In the wake of an ad campaign targeting a group of Chinese students that was widely condemned as a form of ethnic cleansing, the United States Department of Education’s Office for Civil Rights is taking a fresh look at the issue.
“While we have always opposed discriminatory use of government funding to promote or defend one group or another, we recognize the need to make clear to recipients that these programs are not intended to discriminate,” the office said in a statement Friday.
“We also believe that it is important that we have the ability to challenge the content of such advertisements without fear of retribution.”
The Department of Justice launched an investigation of the campaign after students in Shanghai and elsewhere in China expressed outrage at the ads, calling them a form that violated Chinese human rights laws.
In the days after the campaign was launched, the Chinese government said it would immediately investigate and block any advertising that glorified ethnic cleansing and ethnic violence.

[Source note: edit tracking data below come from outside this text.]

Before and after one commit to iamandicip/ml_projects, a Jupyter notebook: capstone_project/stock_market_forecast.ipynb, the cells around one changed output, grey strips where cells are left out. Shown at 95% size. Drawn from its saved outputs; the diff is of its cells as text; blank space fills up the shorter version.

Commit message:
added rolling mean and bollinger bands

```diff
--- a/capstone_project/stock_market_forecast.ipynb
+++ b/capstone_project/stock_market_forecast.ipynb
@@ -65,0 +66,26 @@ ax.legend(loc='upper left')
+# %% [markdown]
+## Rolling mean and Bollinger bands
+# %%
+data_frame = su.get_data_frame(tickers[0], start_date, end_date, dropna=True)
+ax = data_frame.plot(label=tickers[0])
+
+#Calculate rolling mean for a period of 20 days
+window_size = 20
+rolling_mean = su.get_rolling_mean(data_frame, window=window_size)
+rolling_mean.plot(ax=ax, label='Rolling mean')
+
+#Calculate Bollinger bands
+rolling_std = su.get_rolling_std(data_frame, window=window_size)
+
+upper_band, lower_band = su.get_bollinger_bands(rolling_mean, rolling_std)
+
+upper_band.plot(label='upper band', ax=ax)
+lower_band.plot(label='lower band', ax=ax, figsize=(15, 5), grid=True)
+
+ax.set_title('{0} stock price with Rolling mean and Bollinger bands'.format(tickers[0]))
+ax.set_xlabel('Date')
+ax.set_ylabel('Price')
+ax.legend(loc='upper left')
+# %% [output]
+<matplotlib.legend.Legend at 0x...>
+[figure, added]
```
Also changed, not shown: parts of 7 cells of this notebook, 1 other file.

The school district in Shanghai that hosted the campaign, Beijing Academy of Social Sciences, is also the subject of a federal civil rights investigation.
It was not immediately clear how the agency was able to find out about the campaign without contacting Beijing Academy.
A federal judge in Boston, however, is set to hear arguments on the matter next week.
The U.S. Department of Labor has also launched an inquiry into the Chinese program, which has not been approved by the agency and is still being considered by regulators.
The Labor Department said in an email Friday that it was looking into the matter “because it may be relevant to federal law enforcement authorities in the U.K., Canada, Australia, New Zealand, and other countries.”
The Labor Office said it “has not determined whether the ad campaign violates any laws” but would “monitor it closely to ensure that we are fully informed of the program’s activities.”